But what one wants is simple accessable information that is formatted well. That’s the basic idea behind Markdown. Here is an example of a simple text formatted with Markdown:
# Top news brought to you by Andy ## Software developer discovers a new way of creating simple an well readable text with a formatting technic called Markdown. Hamburg, 12.05.2010. A software developer from Hamburg, Germany discovered the new formatting technic to create nice and readable text. He was _extremely happy_ to discover **Markdown**. This modern way of formatting plain/text is a breakthrough to fight the mess of unreadbale HTML pages in the World Wide Web. The basic features are: * it is simple to learn * one needs only a simple text editor * with additional software like [Pandoc](https://pandoc.org/) the text can be converted into various document formats like **PDF**, **epub** or **HTML**
This text is easily readable and can be read in any text-editor. When using the formatting and converting it, it will look like this:
When comparing both outputs you immediately get an idea what the formatting is doing: eg. one
# will create a headline of order 1 (h1),
## will create a headline of order 2 (h2),
**sth** will make the text bold and so on. These are all simple formatting specifications for Markup Languages like HTML (Hyper-Text-Markup-Language). And now you understand, why it is called Markdown and why one of the basic resulting formats when Markdown files are converted is HTML.
It is super simple and handy in the usage.
Which editor to use?
Now it’s becoming philosophical. I think everyone has her loved editor for writing plain/text. If you want something very simple I suggest you give Macdown a try. I really like it and wrote many documents with it. If you also need some better overview about your files I suggest to give these editors a try:

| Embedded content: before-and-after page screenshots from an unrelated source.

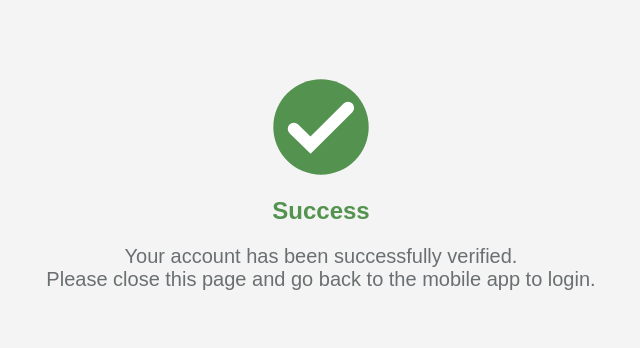
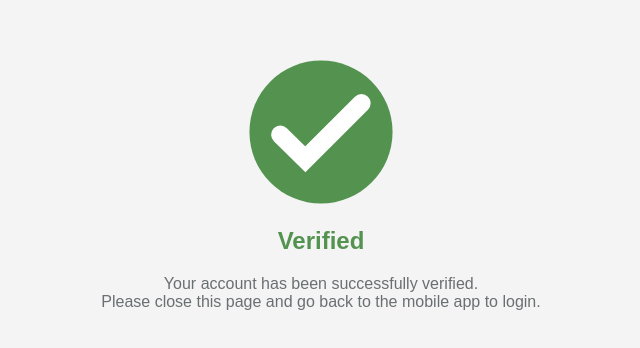
Before and after one commit to PebbleMind/pebble-api, a website: page emailConfirmation.html in a window 1280 px wide. Shown: the part 206-554 px from the top of the page, without its empty margins (319-959 px from the left). Drawn offline with Linux system fonts and the light colour scheme.

Commit message:
/login #13 Email confirmation

```diff
--- a/controllers/controller.js
+++ b/controllers/controller.js
@@ -99,7 +99,7 @@ const sendConfirmationMail = (email, uniqueString, firstName) => {
                                                                                             <tr>
                                                                                                 <td class="tw-card-body"
                                                                                                     style="padding: 20px 35px; text-align: left; color: #6f6f6f; font-family: sans-serif; border-top: 0;">
-                                                                                                    <img src="https://img.freepik.com/free-vector/woman-meditating-peaceful-nature-illustration-yoga-healthy-lifestyle-concept-flat-cartoon-design_115968-34.jpg?size=626&ext=jpg" width="auto" height="auto">
+                                                                                                    <img src="https://img.freepik.com/free-vector/woman-meditating-peaceful-nature-illustration-yoga-healthy-lifestyle-concept-flat-cartoon-design_115968-34.jpg?size=626&ext=jpg" width="200px" height="auto">
                                                                                                     <h1 class="tw-h1"
                                                                                                         style="font-size: 24px; font-weight: bold; mso-line-height-rule: exactly; line-height: 32px; margin: 0 0 20px; color: #474747;">
                                                                                                         Hello ${firstName},</h1>
--- a/emailConfirmation.html
+++ b/emailConfirmation.html
@@ -25,7 +25,7 @@
         }
 
         svg {
-            width: 100px;
+            width: 150px;
             display: block;
             margin: 40px auto 0;
         }
@@ -71,7 +71,7 @@
             font-family: museo-sans, sans-serif;
             text-align: center;
             margin: 20px 0 60px;
-            font-size: 1.25em;
+            font-size: 1.00em;
             color: #6A6F71;
         }
 
@@ -129,7 +129,7 @@
             <polyline class="path check" fill="none" stroke="#ffffff" stroke-width="16" stroke-linecap="round"
                 stroke-miterlimit="10" points="100.2,40.2 51.5,88.8 29.8,67.5 " />
         </svg>
-        <h1 class="success">Success</h1>
+        <h1 class="success">Verified</h1>
         <p>Your account has been successfully verified.<br> Please close this page and go back to the mobile app to login.</p>
 
 </body>
```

- Obsidian: I really like it because every set of documents can be organised in a so called vault. And there are many plugins you can use e.g. for better table handling or even a Github integration. I use it regularly (instead of Notion because it is too complicated and big).
- Zettlr: For people using a Zettelkasten, this one is super cool. I like it a lot and still use it for my Zettelkasten. But it is still also a very good plain/text editor.
- Ulysses: I think this one is good for writing novels. I really like the typewriter effect that can be used. And the organisation of the documents is good.
- The Archive: Another Zettelkasten editor I used quite a lot. Btw. the website is a very good starting point for the Zettelkasten concept invented by Niklas Luhmann
- VS Code: The defacto editor for developers writing code. It has a very good Extension system and a lot of other features for developers. You can still also use it as a very good Markdown editor.
- Macdown: A super simple yet strong editor. I like the preview very much. It lacks some features the other editors provide but is very good for writing a Markdown file quickly.
I don’t want to forget mentioning, that there are also good online Markdown editors. One I like is Stackedit. You need to choose if you want to register to a service and save the files there, or use an editor locally where you have full control about your data.
Export to another format like PDF
The power of markdown is it’s simplicity resulting in the ability to compile (create) a document format of your choice. Most of the editors offer at least the possibility to create a PDF. As I am writing this file in Obsidian, I have the option to export it to a PDF. This will look like this: The result:
As you can see the PDF is created. In other editors like Ulysses you have various more options to choose a format and also what style the PDF should be created in.
I love simplicity. And that’s the reason why I write everything in Markdown. You can even omit to use a text-processor like Microsoft word when you use the Markdown editor that gives you everything you need for the output you want to achieve.